At a time when our food travels farther than ever before, this surging interest in “eating local” is the most significant and encouraging change in the American diet. Not simply because less food shipping makes the nation less vulnerable to oil shortages, transportation disruptions or large-scale food contamination. Buying local food means tastier and fresher fare, and could be part of the dietary solution to our obese nation’s addiction to processed foods loaded with fat and sugar. Eating local supports our neighbors and keeps cash in the local economy. Eating local combats sprawl and saves oil. (A typical meal put together from long-distance ingredients uses four times the energy of the same meal put together from local ingredients, and often much more.)
Which raises an interesting question: When Republicans, Democrats and people of all political persuasions can agree that it’s unwise to depend on foreign oil, why haven’t we come to the same realization about something we put in our mouths?
So the next time a cynic tells you that shopping at a farm stand or lobbying your child’s school cafeteria to serve local veggies or getting your supermarket to do the same is quaint or romantic or a waste of time, just tell them that you’re doing your part for homeland security.

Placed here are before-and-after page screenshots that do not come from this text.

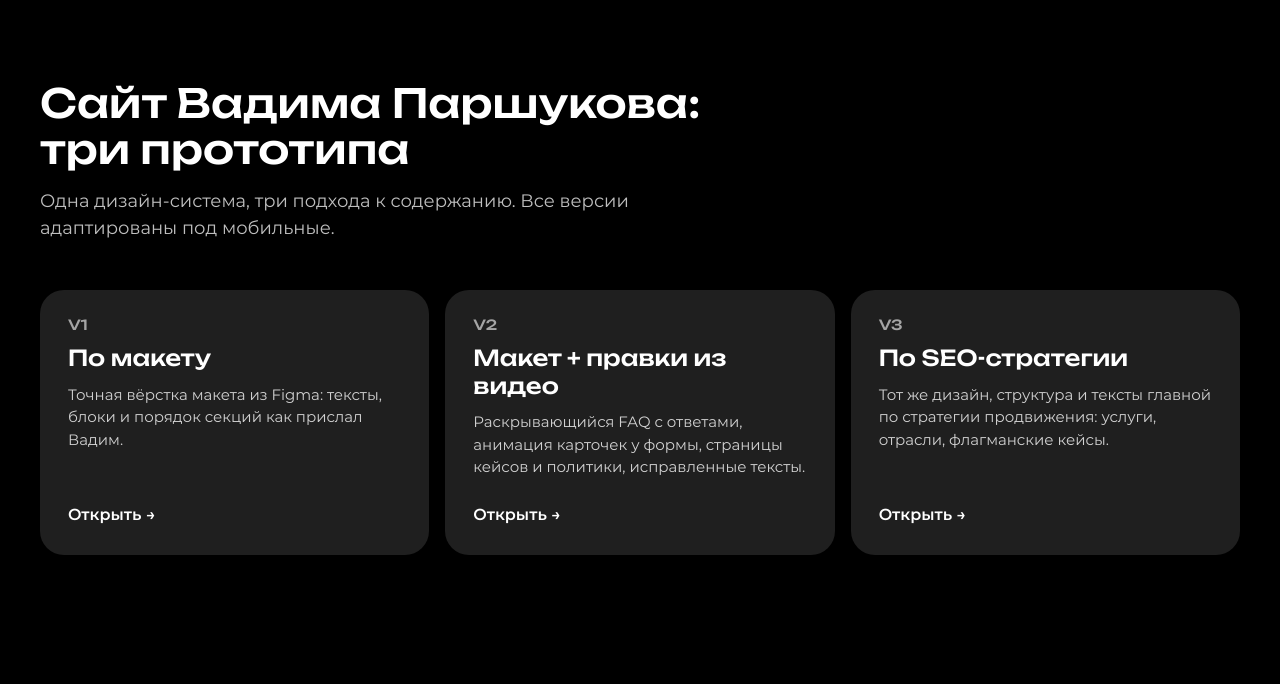
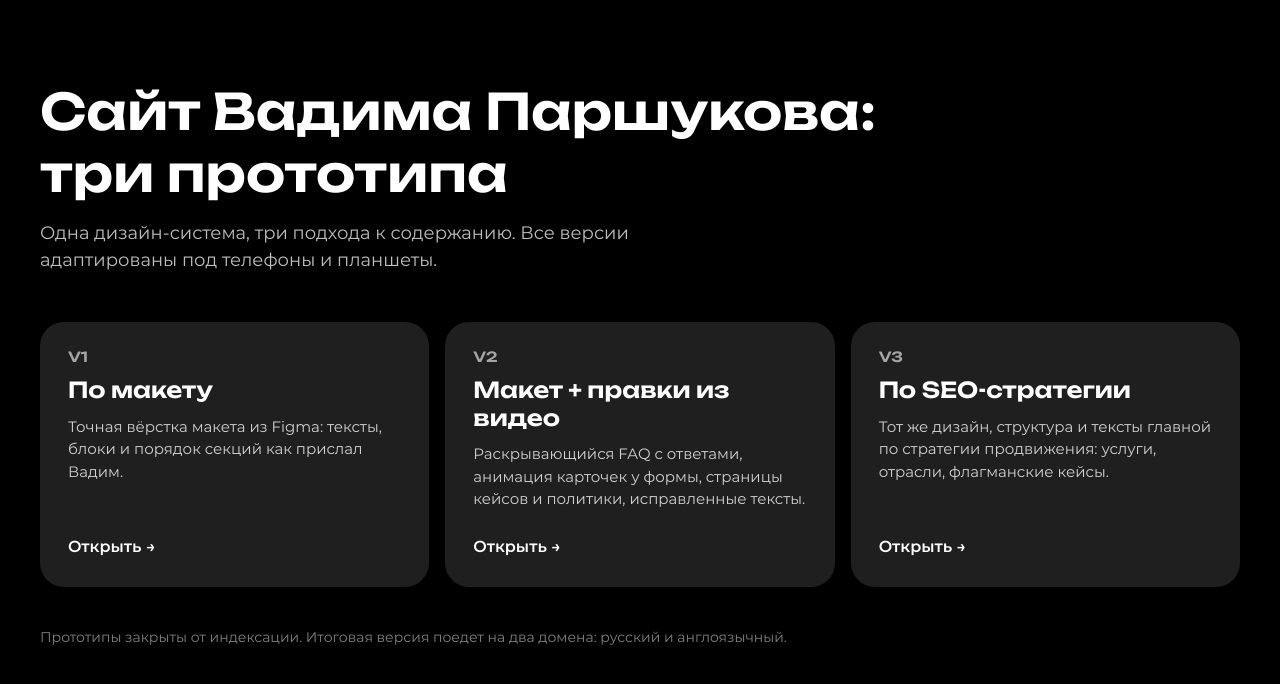
Before and after one commit to takedown-desing/parshukov-site, a plain HTML site: page index.html in a window 1280 px wide. Drawn offline with Linux system fonts and the light colour scheme.

Commit message:
Хаб с тремя прототипами, noindex на всех страницах
Co-Authored-By: Claude Opus 5.5 <noreply@anthropic.com>

```diff
--- a/index.html
+++ b/index.html
@@ -5,49 +5,51 @@
   <meta name="viewport" content="width=device-width, initial-scale=1">
   <meta name="robots" content="noindex">
   <link rel="icon" href="favicon.svg" type="image/svg+xml">
-  <title>Сайт Вадима Паршукова · три прототипа</title>
+  <title>Сайт Вадима Паршукова: три прототипа</title>
   <link rel="stylesheet" href="shared/fonts/fonts.css">
   <link rel="stylesheet" href="shared/css/site.css">
   <style>
     .chooser { min-height: 100vh; padding: 80px 0; background: var(--black); color: var(--white); }
-    .chooser__title { font: 500 40px/1.15 var(--font-head); }
+    .chooser__title { font: 600 50px/62px var(--font-head); }
     .chooser__lead { margin-top: 16px; max-width: 640px; color: rgba(255,255,255,.75); font-size: 18px; }
     .chooser__grid { display: grid; grid-template-columns: repeat(3, 1fr); gap: 16px; margin-top: 48px; }
     .chooser__card { display: flex; flex-direction: column; gap: 12px; padding: 28px; border-radius: 24px; background: var(--graphite); transition: background .2s; }
     .chooser__card:hover { background: var(--blue); }
-    .chooser__num { font: 500 14px/1 var(--font-head); color: rgba(255,255,255,.6); }
-    .chooser__name { font: 500 22px/1.25 var(--font-head); }
+    .chooser__num { font: 600 14px/1 var(--font-head); color: rgba(255,255,255,.6); }
+    .chooser__name { font: 600 22px/1.25 var(--font-head); }
     .chooser__card p { color: rgba(255,255,255,.8); font-size: 15px; line-height: 1.5; }
     .chooser__go { margin-top: auto; padding-top: 12px; font-weight: 600; }
+    .chooser__note { margin-top: 40px; color: rgba(255,255,255,.5); font-size: 14px; }
     @media (max-width: 900px) { .chooser__grid { grid-template-columns: 1fr; } }
-    @media (max-width: 640px) { .chooser { padding: 48px 0; } .chooser__title { font-size: 26px; } .chooser__lead { font-size: 16px; } }
+    @media (max-width: 640px) { .chooser { padding: 48px 0; } .chooser__title { font-size: 28px; line-height: 1.2; } .chooser__lead { font-size: 16px; } }
   </style>
 </head>
 <body>
   <main class="chooser">
     <div class="container">
       <h1 class="chooser__title">Сайт Вадима Паршукова:<br>три прототипа</h1>
-      <p class="chooser__lead">Одна дизайн-система, три подхода к содержанию. Все версии адаптированы под мобильные.</p>
+      <p class="chooser__lead">Одна дизайн-система, три подхода к содержанию. Все версии адаптированы под телефоны и планшеты.</p>
       <div class="chooser__grid">
         <a class="chooser__card" href="v1/index.html">
           <span class="chooser__num">V1</span>
           <span class="chooser__name">По макету</span>
           <p>Точная вёрстка макета из Figma: тексты, блоки и порядок секций как прислал Вадим.</p>
-          <span class="chooser__go">Открыть →</span>
+          <span class="chooser__go">Открыть&nbsp;→</span>
         </a>
         <a class="chooser__card" href="v2/index.html">
           <span class="chooser__num">V2</span>
           <span class="chooser__name">Макет + правки из видео</span>
           <p>Раскрывающийся FAQ с ответами, анимация карточек у формы, страницы кейсов и политики, исправленные тексты.</p>
-          <span class="chooser__go">Открыть →</span>
+          <span class="chooser__go">Открыть&nbsp;→</span>
         </a>
         <a class="chooser__card" href="v3/index.html">
           <span class="chooser__num">V3</span>
           <span class="chooser__name">По SEO-стратегии</span>
           <p>Тот же дизайн, структура и тексты главной по стратегии продвижения: услуги, отрасли, флагманские кейсы.</p>
-          <span class="chooser__go">Открыть →</span>
+          <span class="chooser__go">Открыть&nbsp;→</span>
         </a>
       </div>
+      <p class="chooser__note">Прототипы закрыты от индексации. Итоговая версия поедет на два домена: русский и англоязычный.</p>
     </div>
   </main>
 </body>
```
Also changed, not shown: v1/index.html (+1 -0 lines), v2/cases.html (+1 -0 lines), v2/index.html (+1 -0 lines), v2/privacy.html (+1 -0 lines), v3/index.html (+1 -0 lines), v3/privacy.html (+1 -0 lines).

Brian Halweil is a senior researcher with the Worldwatch Institute and author of Eat Here: Reclaiming Homegrown Pleasures in a Global Supermarket (W.W. Norton, 2004).
Posted in accordance with Title 17, US Code, for noncommercial, educational purposes.